How to complete this task:
The data below should be restated word for word, pictures omitted.

* * * *

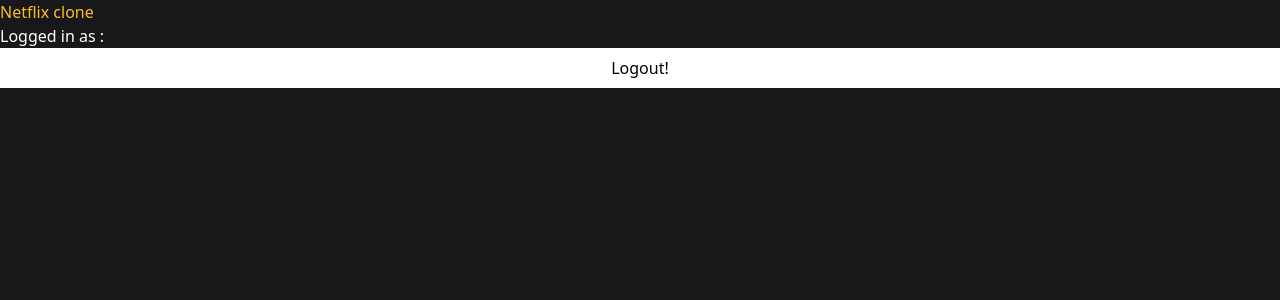
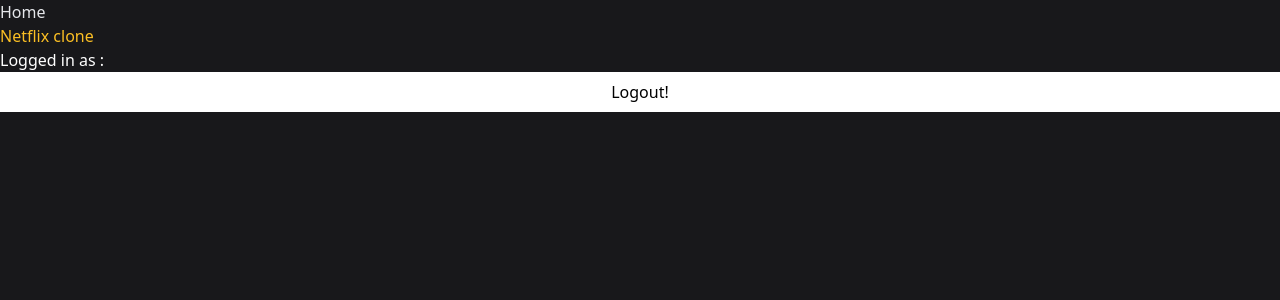
Before and after one commit to Dusty-Hordofel/netflix-clone-1, a Next.js app: page / in a window 1280 px wide. Shown: the top 300 px of the page. Built offline with nearby package versions, Linux system fonts and the light colour scheme; no server answers; the database is empty; sample sign-in values are in the browser's storage.

Commit message:
17. NavbarItem

```diff
--- /dev/null
+++ b/components/Navbar.tsx
@@ -0,0 +1,11 @@
+import NavbarItem from "./NavbarItem";
+
+const Navbar = () => {
+  return (
+    <div>
+      <NavbarItem label="Home" />
+    </div>
+  );
+};
+
+export default Navbar;
--- /dev/null
+++ b/components/NavbarItem.tsx
@@ -0,0 +1,22 @@
+import React from "react";
+
+interface NavbarItemProps {
+  label: string;
+  active?: boolean;
+}
+
+const NavbarItem = ({ label, active }: NavbarItemProps) => {
+  return (
+    <div
+      className={
+        active
+          ? "text-white cursor-default"
+          : "text-gray-200 hover:text-gray-300 cursor-pointer transition"
+      }
+    >
+      {label}
+    </div>
+  );
+};
+
+export default NavbarItem;
--- a/pages/index.tsx
+++ b/pages/index.tsx
@@ -1,3 +1,4 @@
+import Navbar from "@/components/Navbar";
 import useCurrentUser from "@/hooks/useCurrentUser";
 import { NextPageContext } from "next";
 import { getSession, signOut } from "next-auth/react";
@@ -30,6 +31,7 @@ export default function Home() {
 
   return (
     <>
+      <Navbar />
       <h1 className="text-amber-400 text-bold ">Netflix clone</h1>
       <p className="text-white">Logged in as : {user?.currentUser.name}</p>
       <button className="w-full h-10 bg-white" onClick={() => signOut()}>
```
Also changed, not shown: 1 other file (tests, documents, lock files or other folders).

* * * *

Answer box:
Before and after one commit to Dusty-Hordofel/netflix-clone-1, a Next.js app: page / in a window 1280 px wide. Shown: the top 300 px of the page. Built offline with nearby package versions, Linux system fonts and the light colour scheme; no server answers; the database is empty; sample sign-in values are in the browser's storage.

Commit message:
17. NavbarItem

```diff
--- /dev/null
+++ b/components/Navbar.tsx
@@ -0,0 +1,11 @@
+import NavbarItem from "./NavbarItem";
+
+const Navbar = () => {
+  return (
+    <div>
+      <NavbarItem label="Home" />
+    </div>
+  );
+};
+
+export default Navbar;
--- /dev/null
+++ b/components/NavbarItem.tsx
@@ -0,0 +1,22 @@
+import React from "react";
+
+interface NavbarItemProps {
+  label: string;
+  active?: boolean;
+}
+
+const NavbarItem = ({ label, active }: NavbarItemProps) => {
+  return (
+    <div
+      className={
+        active
+          ? "text-white cursor-default"
+          : "text-gray-200 hover:text-gray-300 cursor-pointer transition"
+      }
+    >
+      {label}
+    </div>
+  );
+};
+
+export default NavbarItem;
--- a/pages/index.tsx
+++ b/pages/index.tsx
@@ -1,3 +1,4 @@
+import Navbar from "@/components/Navbar";
 import useCurrentUser from "@/hooks/useCurrentUser";
 import { NextPageContext } from "next";
 import { getSession, signOut } from "next-auth/react";
@@ -30,6 +31,7 @@ export default function Home() {
 
   return (
     <>
+      <Navbar />
       <h1 className="text-amber-400 text-bold ">Netflix clone</h1>
       <p className="text-white">Logged in as : {user?.currentUser.name}</p>
       <button className="w-full h-10 bg-white" onClick={() => signOut()}>
```
Also changed, not shown: 1 other file (tests, documents, lock files or other folders).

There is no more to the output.